DATASET EXCERPTS Block Start

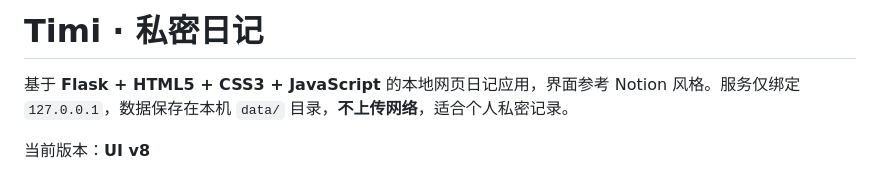
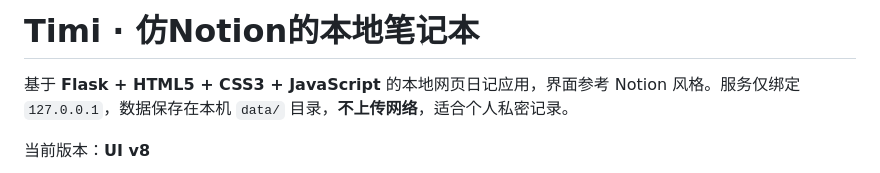
Before and after one commit to lxwallac/TimiNote, a Markdown page: README.md, the part around the change. Drawn GitHub-style.

```diff
--- a/README.md
+++ b/README.md
@@ -1,4 +1,4 @@
-# Timi · 私密日记
+# Timi · 仿Notion的本地笔记本
 
 基于 **Flask + HTML5 + CSS3 + JavaScript** 的本地网页日记应用，界面参考 Notion 风格。服务仅绑定 `127.0.0.1`，数据保存在本机 `data/` 目录，**不上传网络**，适合个人私密记录。
 
```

DATASET EXCERPTS Block End

TASK DESCRIPTION
Retype all entries above verbatim; no pictures belong in the copy.

RESULT
Before and after one commit to lxwallac/TimiNote, a Markdown page: README.md, the part around the change. Drawn GitHub-style.

```diff
--- a/README.md
+++ b/README.md
@@ -1,4 +1,4 @@
-# Timi · 私密日记
+# Timi · 仿Notion的本地笔记本
 
 基于 **Flask + HTML5 + CSS3 + JavaScript** 的本地网页日记应用，界面参考 Notion 风格。服务仅绑定 `127.0.0.1`，数据保存在本机 `data/` 目录，**不上传网络**，适合个人私密记录。
 
```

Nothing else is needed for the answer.